3. Cut your pieces from fabric. The sleeves as instructed in the pattern, but using your shortened pattern piece. Sew the shirt as instructed, but omit the sleeve hem. For the cuffs, cut two on fold of fur and two on fold of lining. Place the fur and the lining on top of each other, right sides together, and sew along the shortest of the two long sides, the top side on the photo above, so the side that will be the hem of the sleeve eventually. Use the seam allowance of 1/4" that you drew in. Fold open after sewing.
4. Now fold in half the other way, right sides together, matching up the seam you just made in step 3. Sew along the long side, that consists half of lining, half of fur.
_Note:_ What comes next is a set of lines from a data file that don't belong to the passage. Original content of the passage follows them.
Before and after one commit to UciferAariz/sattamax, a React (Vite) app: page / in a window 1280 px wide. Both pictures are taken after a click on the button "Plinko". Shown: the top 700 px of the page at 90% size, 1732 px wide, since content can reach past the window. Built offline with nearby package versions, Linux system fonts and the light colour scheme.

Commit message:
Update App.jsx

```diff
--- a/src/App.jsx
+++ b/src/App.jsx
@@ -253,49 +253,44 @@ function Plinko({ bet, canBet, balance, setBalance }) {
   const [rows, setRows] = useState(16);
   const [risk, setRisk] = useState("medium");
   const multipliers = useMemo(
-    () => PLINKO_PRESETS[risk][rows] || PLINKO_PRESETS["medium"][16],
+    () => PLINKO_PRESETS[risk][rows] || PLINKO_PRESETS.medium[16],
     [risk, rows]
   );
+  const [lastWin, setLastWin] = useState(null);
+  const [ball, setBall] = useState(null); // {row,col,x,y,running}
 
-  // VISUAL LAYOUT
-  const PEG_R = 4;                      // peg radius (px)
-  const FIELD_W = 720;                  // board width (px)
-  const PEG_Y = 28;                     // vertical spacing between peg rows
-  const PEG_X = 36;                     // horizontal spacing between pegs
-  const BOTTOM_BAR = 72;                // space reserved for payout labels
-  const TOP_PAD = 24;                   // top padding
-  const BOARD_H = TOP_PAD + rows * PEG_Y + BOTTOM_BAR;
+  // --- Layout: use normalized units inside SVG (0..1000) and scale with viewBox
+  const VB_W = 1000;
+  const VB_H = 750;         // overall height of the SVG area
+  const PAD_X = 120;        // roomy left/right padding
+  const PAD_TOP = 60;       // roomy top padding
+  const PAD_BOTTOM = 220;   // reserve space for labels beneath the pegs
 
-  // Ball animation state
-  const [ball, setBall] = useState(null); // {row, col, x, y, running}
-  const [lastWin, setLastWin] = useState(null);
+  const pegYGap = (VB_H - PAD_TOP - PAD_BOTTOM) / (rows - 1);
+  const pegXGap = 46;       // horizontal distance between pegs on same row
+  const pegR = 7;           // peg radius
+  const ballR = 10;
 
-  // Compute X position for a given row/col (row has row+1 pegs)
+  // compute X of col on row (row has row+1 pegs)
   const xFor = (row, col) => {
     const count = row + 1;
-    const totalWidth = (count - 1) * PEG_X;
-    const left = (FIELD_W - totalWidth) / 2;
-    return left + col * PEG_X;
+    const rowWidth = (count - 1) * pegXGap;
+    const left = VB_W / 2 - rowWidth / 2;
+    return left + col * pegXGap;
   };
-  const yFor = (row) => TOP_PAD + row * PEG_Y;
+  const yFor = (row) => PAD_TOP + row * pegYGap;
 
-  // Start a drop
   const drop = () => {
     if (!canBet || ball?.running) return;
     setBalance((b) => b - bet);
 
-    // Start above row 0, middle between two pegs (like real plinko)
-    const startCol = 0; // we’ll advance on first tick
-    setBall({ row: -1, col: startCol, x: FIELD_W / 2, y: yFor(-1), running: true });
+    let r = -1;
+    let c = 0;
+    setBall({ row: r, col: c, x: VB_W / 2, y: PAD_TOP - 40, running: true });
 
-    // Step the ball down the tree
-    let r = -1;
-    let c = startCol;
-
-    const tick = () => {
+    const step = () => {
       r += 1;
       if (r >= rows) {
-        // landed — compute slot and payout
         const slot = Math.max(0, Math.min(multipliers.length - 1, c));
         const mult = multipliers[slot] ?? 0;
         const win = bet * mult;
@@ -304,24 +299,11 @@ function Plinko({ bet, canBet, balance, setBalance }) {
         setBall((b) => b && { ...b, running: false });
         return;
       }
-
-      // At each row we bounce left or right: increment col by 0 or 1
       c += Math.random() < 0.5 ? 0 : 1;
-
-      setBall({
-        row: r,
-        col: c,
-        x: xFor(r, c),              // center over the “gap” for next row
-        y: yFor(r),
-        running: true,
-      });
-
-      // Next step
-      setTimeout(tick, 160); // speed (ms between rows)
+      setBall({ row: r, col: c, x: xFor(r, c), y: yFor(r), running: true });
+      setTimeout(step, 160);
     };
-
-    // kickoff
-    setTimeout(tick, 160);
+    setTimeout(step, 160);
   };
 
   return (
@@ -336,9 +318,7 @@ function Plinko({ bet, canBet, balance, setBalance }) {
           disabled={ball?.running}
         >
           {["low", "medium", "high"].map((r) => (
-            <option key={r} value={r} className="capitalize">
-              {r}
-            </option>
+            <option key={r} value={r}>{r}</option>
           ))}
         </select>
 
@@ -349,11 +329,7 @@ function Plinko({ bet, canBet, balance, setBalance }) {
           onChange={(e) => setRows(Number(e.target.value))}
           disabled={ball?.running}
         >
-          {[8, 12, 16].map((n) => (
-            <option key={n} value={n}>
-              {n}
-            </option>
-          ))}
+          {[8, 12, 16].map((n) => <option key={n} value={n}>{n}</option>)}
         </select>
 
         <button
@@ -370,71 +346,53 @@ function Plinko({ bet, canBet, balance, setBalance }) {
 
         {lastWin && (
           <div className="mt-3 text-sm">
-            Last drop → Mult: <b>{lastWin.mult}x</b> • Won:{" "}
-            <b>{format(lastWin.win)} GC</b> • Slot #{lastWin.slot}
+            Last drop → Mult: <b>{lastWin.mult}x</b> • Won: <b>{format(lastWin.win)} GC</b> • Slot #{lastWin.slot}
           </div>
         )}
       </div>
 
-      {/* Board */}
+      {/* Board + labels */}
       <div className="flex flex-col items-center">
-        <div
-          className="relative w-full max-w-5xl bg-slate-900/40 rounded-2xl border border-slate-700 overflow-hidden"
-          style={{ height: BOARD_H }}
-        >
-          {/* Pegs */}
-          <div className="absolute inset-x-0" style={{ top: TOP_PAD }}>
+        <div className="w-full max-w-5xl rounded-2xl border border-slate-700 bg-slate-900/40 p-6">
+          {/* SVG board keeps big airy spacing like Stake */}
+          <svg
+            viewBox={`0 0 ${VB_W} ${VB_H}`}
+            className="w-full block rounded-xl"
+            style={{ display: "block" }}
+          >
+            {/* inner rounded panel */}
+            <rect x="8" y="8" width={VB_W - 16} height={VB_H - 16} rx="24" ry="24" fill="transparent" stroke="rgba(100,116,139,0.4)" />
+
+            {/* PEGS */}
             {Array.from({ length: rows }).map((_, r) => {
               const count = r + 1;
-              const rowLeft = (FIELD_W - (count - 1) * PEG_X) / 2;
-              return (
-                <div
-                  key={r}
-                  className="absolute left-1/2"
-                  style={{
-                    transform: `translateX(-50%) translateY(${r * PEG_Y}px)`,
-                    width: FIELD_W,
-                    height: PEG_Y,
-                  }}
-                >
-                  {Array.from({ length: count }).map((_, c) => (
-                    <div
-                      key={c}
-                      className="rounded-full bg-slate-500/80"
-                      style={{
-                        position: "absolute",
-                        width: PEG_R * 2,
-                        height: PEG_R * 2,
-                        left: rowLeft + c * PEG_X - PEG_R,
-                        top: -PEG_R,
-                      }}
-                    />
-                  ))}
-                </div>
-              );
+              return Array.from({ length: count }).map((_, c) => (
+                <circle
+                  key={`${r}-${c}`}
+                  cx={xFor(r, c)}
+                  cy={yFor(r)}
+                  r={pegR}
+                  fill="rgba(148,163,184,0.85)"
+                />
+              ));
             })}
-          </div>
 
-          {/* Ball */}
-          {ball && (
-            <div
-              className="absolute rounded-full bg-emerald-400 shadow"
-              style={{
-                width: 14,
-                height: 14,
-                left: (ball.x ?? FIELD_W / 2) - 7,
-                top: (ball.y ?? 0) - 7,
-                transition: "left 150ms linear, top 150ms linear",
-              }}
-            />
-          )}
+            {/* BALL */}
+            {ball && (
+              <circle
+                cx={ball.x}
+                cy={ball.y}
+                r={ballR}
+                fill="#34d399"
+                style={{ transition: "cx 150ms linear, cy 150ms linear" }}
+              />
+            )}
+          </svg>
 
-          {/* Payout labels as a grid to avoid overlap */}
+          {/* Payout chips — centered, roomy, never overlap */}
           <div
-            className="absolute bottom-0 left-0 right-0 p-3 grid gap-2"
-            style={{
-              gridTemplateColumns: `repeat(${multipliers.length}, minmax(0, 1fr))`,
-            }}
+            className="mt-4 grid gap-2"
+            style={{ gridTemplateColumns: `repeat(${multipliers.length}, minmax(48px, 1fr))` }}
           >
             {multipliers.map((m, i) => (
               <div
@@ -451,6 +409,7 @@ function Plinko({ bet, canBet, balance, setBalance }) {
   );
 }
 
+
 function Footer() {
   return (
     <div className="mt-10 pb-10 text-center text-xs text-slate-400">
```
5. Turn right side out. Now fold the lining into the fur part, matching up the raw edges. It should look like a separate cuff now. Since the stretch of fur might differ from the stretch needed in the pattern, do check if the cuffs fit over your hand and are comfortable around the wrist now, before attaching them to the sleeve.
6. Having the shirt right side out and the cuff wrong side out, place the cuff at the end of the sleeve, around the sleeve. Make sure the raw edge of the sleeve and the raw, open, edge of the cuff are aligned. Match up the seams on cuff and sleeve. You'll need to stretch the cuff a bit to neatly place it around the sleeve. Pin and sew into place, with your 1/4" seam allowance. It works easiest when you place the presser foot of your machine inside the sleeve to sew, just like the instructions on hemming the sleeve of the Aurora Top tell you to do. Flip the cuff over so that everything is right side out.
And you're done! Would you wear such an item? If so, I'd love to see your creations! Get in touch via the comments, or on any of the social media. You can find me on Facebook, Instagram and Twitter, and of course on my blog.
And don't forget to tag us on Instagram to show us your creations @UpCraftClub. #sewthetrend